They made the appeal in Enugu on Friday at a one-day sensitisation meeting organised by the organisations for religious leaders in the state.
The Chief Field Officer of UNICEF, Mr Charles Nzuki, said the meeting was a good platform for creating awareness on prevention and fight against the virus.
Nzuki expressed concern over rumours that had been circulating about the disease and said religious leaders were at the fore-front to check the trend.
"We recognise the threat Ebola poses to women, children and men across Nigeria, we are committed to the collaboration with the government to prevent its spread.
"We solicit the support and commitment of religious leaders to ensure that every person is reached with the correct information about this virus," he said.
The South-East Zonal Coordinator of WHO, Dr Rosemary Onyibe, said the organisation would also take the sensitisation to the grassroots.
"We all should put hands together to fight the virus. We will also sensitise health workers on preventive measures," she said.
In his address, the Enugu State Commissioner for Health, Dr George Eze, called for prayers from the religious leaders to assist the fight against the virus.
He said the state government was planning a designated centre for Ebola victims in the state.
"We urge you to disseminate this information to your audience because we know they believe and respect you more.
"As leaders and custodians of our faith, we urge you to offer prayers and assist in the fight against this virus," the commissioner said.
In a lecture, Dr Arthur Idoko, a Consultant Physician at the Department of Community Medicine, University of Nigeria Teaching Hospital, Enugu, said there was no licensed vaccine for the treatment of Ebola virus infection.
He urged the people to handle animals with gloves and other protective gears to reduce the spread of the virus.
Idoko advised that people maintain adequate sanitation with the use of soap and bleach as preventive measures.
"We must cook animal products, like blood and meat, thoroughly before consumption," Idoko said.
Some of the participants in the meeting said they had been better sensitised on the causes and preventions of the infection.
Rev. Arinze Egemba of the Anglican Church, called on both the federal and state governments to be proactive in tackling issues relating to the spread of the virus.
"We are better enlightened on this issue of Ebola because the way the foreign media are presenting it depicts propaganda but today, they gave us the true picture different from what we thought.
"I know that when I get to the congregation that I pastor, I will correct some erroneous presentations," he said.

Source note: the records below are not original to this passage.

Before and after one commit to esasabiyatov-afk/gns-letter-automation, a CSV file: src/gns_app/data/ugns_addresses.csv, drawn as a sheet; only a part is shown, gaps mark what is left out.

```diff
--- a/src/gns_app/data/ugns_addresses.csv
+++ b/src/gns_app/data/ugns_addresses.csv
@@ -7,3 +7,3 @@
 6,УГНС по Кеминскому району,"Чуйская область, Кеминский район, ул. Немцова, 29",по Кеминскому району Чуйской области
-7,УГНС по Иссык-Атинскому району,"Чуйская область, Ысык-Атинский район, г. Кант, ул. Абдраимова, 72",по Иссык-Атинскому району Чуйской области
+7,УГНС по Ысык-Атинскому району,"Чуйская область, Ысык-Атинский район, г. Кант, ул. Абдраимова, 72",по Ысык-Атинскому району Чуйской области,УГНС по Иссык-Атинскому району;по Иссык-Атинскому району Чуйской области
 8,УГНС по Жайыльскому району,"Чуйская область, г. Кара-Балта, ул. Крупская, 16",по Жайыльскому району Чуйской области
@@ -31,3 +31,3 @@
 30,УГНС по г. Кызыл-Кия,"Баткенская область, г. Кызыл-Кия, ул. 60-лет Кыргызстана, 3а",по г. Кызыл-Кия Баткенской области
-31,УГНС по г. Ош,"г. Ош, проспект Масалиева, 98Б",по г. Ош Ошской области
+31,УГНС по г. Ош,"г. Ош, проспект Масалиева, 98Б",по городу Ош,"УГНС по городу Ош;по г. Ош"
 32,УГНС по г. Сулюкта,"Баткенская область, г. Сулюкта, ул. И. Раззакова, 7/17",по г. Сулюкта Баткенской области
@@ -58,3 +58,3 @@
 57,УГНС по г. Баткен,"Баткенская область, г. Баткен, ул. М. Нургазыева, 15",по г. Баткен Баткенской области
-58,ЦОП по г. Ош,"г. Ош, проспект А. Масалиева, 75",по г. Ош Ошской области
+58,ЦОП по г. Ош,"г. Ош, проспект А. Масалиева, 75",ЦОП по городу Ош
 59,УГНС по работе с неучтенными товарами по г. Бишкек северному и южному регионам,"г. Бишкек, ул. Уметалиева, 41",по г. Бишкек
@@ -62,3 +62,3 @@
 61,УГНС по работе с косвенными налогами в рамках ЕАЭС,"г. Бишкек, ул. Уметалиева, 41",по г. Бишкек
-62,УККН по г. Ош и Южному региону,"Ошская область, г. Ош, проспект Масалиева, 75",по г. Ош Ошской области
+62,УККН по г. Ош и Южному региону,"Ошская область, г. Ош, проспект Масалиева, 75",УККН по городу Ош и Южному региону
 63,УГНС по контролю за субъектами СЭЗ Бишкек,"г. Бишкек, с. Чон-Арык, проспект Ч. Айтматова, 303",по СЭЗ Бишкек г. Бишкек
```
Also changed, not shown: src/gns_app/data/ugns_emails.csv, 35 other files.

Rev. Sr. Maryann Okonkwo called on members of the public to always report suspected cases to relevant authorities.
Leaders from different faith-based organizations were represented at the event. NAN